Brian Connolly a law student at the University of Michigan (who has two degrees in urban planning) assisted on the Guidebook along with a large advisory committee made up of Michigan local planning practitioners, attorneys and members of the Scenic Michigan Board. Retired city of Troy Planning Director, Larry Keisling is coordinating the project for Scenic Michigan, where he is a board member. In addition, the two leading national experts in sign law are assisted the project team with guidance on challenging federal sign legal issues: Professor Daniel Mandelker, and Professor Allan Weinstein. Gerald Fisher, professor at Cooley Law School is providing similar assistance with regard to Michigan law.
For more information, download the guidebook brochure or contact Scenic Michigan at email@example.com or at (231) 347-1171.
Update Your Guidebook
The guidebook was updated in 2011 and replaces the one prepared by Wyckoff in 1989 for the then Michigan Society of Planning Officials (now Michigan Association of Planning). The guidebook
- addresses a wide range of issues associated with local sign regulation with a major focus on legal issues and how communities can develop sign ordinances that minimize legal risks;
- includes information on how to regulate different sign types, as well as approaches to sign regulation that preserve “content neutrality,” a critical issue under federal First Amendment law; and

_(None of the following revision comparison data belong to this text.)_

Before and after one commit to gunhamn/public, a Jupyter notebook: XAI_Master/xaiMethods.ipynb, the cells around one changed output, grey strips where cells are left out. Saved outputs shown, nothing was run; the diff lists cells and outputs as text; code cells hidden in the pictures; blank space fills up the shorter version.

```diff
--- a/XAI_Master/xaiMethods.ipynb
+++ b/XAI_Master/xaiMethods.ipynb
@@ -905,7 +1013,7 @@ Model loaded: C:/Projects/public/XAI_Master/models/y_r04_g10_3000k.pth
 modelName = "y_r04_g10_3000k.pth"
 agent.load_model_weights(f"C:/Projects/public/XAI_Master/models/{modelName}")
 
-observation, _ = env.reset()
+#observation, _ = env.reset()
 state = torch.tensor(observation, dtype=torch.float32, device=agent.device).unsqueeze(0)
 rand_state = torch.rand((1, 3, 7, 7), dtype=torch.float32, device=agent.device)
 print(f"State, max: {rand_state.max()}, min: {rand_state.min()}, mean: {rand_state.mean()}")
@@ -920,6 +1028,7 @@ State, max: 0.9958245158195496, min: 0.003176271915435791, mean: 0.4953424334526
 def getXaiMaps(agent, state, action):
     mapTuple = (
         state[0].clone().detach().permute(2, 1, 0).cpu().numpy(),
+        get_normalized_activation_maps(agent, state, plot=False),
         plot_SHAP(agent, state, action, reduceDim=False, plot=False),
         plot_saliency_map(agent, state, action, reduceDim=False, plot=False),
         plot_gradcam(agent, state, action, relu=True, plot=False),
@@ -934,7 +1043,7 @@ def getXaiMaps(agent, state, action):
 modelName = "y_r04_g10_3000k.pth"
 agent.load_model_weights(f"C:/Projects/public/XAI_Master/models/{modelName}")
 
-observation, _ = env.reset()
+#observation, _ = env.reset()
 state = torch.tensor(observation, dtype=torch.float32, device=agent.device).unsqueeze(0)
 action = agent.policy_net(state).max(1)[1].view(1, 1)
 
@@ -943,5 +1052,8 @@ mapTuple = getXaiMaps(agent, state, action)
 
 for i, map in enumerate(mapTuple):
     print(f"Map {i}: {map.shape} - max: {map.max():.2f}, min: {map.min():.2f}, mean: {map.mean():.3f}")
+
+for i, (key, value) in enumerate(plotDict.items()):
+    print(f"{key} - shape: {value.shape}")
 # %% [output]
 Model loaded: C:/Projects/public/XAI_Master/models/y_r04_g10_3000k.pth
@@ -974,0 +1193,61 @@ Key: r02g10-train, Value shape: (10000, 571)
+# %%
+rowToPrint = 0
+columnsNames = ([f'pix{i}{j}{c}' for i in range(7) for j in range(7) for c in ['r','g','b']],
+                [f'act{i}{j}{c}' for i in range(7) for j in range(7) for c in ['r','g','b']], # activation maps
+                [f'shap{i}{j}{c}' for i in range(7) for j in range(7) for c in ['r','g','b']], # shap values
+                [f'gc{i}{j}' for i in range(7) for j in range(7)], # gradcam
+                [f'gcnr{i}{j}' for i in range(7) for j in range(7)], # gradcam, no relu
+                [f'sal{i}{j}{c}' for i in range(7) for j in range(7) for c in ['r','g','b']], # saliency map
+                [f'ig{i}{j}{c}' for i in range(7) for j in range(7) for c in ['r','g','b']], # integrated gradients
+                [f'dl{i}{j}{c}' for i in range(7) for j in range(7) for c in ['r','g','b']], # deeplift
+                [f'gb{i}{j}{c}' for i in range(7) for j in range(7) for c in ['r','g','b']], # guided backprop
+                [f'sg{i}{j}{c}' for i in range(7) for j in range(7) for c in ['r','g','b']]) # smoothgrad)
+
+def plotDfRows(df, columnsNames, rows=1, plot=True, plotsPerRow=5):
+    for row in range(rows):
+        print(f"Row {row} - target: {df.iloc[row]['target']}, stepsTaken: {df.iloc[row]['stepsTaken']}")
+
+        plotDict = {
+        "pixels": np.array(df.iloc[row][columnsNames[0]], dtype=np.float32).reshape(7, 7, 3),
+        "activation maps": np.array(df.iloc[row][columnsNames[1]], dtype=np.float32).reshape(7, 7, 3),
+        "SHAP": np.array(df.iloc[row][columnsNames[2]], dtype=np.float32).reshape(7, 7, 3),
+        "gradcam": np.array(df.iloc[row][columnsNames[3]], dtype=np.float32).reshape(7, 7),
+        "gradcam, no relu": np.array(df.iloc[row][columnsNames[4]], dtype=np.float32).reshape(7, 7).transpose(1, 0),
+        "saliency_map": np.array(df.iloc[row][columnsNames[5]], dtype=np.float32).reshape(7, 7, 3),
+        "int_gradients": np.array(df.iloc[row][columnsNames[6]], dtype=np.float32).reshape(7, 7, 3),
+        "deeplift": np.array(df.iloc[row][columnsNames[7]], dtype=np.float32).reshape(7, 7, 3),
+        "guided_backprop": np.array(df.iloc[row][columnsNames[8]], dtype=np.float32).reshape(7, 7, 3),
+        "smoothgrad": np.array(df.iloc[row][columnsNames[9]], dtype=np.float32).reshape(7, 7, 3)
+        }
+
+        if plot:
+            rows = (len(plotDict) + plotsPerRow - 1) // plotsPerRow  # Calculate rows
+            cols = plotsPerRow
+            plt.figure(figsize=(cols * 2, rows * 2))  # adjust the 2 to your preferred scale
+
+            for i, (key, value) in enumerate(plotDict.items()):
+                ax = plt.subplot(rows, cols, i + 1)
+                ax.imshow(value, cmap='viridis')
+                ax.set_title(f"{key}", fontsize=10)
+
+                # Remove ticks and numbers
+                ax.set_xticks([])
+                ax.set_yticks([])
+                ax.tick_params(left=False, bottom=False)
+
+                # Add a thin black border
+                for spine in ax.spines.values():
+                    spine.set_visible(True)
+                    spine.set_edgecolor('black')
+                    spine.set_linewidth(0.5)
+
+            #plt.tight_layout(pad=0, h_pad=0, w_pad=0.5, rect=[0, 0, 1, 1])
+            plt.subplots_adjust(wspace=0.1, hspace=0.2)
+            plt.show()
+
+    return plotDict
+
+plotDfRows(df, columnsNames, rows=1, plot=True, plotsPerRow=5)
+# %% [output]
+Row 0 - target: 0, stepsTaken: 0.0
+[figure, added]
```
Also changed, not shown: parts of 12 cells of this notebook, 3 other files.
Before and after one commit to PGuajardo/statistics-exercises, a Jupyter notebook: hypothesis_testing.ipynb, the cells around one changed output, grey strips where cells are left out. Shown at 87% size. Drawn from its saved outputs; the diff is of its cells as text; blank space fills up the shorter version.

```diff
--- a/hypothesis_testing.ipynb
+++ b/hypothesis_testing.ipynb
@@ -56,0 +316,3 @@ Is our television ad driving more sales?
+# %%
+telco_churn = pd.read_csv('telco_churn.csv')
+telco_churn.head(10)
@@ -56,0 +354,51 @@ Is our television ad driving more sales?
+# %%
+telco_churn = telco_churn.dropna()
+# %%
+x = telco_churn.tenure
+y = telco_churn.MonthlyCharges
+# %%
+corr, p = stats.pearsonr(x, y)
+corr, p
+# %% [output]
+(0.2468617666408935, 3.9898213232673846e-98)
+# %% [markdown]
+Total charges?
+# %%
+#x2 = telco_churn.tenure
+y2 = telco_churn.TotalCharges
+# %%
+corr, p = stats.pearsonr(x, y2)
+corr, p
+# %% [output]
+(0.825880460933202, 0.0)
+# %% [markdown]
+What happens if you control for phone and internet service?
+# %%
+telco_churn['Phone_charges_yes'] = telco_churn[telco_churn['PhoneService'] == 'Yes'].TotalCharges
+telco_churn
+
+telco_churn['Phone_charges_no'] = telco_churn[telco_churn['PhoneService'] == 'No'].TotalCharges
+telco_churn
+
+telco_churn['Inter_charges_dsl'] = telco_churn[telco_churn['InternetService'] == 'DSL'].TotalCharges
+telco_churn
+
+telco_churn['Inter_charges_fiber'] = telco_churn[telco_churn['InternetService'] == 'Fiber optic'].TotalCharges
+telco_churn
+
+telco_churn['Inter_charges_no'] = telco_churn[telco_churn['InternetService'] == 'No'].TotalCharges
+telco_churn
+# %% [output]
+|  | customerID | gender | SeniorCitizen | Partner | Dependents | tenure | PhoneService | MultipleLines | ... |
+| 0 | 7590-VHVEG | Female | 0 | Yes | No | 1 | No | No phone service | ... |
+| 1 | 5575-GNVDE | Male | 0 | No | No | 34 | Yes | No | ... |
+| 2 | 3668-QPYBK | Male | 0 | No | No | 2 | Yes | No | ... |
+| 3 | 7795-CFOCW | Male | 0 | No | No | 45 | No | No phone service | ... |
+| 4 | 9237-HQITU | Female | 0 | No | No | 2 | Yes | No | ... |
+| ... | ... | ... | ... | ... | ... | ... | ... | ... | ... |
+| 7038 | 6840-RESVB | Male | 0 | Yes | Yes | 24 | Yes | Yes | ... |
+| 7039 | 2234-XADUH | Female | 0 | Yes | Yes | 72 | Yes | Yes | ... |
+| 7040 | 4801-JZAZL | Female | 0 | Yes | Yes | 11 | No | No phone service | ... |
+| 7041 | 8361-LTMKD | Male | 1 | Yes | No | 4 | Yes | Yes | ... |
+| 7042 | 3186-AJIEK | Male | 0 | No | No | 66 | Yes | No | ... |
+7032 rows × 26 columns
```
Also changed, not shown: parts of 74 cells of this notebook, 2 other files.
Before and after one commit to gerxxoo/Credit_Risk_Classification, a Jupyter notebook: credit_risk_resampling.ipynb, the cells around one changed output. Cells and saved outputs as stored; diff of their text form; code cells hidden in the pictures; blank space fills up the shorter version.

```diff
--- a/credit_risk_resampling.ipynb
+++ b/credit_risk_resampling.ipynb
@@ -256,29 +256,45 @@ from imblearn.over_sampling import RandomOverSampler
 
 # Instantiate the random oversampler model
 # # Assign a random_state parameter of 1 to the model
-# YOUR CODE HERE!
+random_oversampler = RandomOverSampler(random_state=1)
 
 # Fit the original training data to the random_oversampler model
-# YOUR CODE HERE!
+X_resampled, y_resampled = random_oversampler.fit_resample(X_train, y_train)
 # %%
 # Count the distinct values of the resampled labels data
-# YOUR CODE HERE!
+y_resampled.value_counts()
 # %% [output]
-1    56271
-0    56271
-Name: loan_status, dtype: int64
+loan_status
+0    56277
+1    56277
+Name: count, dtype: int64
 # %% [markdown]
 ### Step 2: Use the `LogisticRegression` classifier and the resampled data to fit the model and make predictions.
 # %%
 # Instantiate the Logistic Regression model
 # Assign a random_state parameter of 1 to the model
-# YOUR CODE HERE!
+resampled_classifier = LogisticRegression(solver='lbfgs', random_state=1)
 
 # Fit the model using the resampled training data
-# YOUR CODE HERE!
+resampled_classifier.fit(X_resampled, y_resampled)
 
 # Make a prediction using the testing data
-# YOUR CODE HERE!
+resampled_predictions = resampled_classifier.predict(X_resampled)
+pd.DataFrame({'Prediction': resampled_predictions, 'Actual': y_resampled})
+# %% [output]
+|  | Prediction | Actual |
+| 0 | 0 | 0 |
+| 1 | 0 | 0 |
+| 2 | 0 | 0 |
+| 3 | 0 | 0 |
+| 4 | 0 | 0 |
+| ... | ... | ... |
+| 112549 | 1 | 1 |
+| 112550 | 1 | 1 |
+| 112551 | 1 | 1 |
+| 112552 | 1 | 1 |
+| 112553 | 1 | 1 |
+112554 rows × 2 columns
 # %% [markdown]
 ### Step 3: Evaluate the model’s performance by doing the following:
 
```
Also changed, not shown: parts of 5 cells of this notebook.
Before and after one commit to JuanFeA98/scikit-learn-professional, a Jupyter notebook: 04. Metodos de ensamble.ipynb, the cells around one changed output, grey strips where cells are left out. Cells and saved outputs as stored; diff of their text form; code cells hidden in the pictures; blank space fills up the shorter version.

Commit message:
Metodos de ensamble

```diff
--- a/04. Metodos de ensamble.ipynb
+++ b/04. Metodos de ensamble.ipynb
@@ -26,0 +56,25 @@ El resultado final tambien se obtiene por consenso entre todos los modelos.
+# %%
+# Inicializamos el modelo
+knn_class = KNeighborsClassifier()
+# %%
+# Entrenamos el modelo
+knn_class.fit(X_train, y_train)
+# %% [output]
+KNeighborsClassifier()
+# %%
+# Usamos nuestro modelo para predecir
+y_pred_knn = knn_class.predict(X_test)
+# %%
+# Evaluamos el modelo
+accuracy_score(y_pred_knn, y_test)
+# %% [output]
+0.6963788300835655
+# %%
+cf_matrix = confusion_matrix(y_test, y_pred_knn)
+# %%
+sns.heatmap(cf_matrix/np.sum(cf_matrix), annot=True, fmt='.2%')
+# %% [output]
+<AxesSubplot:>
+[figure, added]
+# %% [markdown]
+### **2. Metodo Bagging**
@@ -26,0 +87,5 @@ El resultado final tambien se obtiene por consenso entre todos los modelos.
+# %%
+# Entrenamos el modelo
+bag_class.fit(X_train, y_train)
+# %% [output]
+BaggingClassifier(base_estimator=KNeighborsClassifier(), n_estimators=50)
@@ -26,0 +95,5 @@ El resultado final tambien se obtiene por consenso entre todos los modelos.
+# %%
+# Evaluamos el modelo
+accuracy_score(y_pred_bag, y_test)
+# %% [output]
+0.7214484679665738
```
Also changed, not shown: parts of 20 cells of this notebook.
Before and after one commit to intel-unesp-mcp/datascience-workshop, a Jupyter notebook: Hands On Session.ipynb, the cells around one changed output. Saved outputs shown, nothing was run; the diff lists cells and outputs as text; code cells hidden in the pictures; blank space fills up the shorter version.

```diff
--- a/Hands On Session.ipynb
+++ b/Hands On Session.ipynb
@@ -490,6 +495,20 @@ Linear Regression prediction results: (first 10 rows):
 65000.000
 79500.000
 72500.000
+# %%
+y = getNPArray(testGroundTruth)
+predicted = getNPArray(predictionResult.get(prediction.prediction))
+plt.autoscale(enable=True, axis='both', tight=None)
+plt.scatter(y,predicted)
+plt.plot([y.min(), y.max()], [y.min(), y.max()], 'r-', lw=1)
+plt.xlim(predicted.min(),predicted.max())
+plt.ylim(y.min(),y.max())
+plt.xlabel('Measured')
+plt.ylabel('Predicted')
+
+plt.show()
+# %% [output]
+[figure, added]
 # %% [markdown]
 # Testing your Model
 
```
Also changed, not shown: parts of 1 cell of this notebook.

- focuses on ensuring signs meet the practical functional purposes for which signs are created, while preventing clutter and where feasible, enhancing the scenic quality of a community.
The Michigan Sign Guidebook is over 150 pages in length and very thorough. Chapters include important topics for today such as: Contemporary Sign Issues, Legal Context and Constitutional Considerations, Ten Regulatory Principles, Special Cases and Problems, Nonconforming Signage, Review of Model Ordinances from a Michigan Perspective, and others dealing with critical sign regulation issues.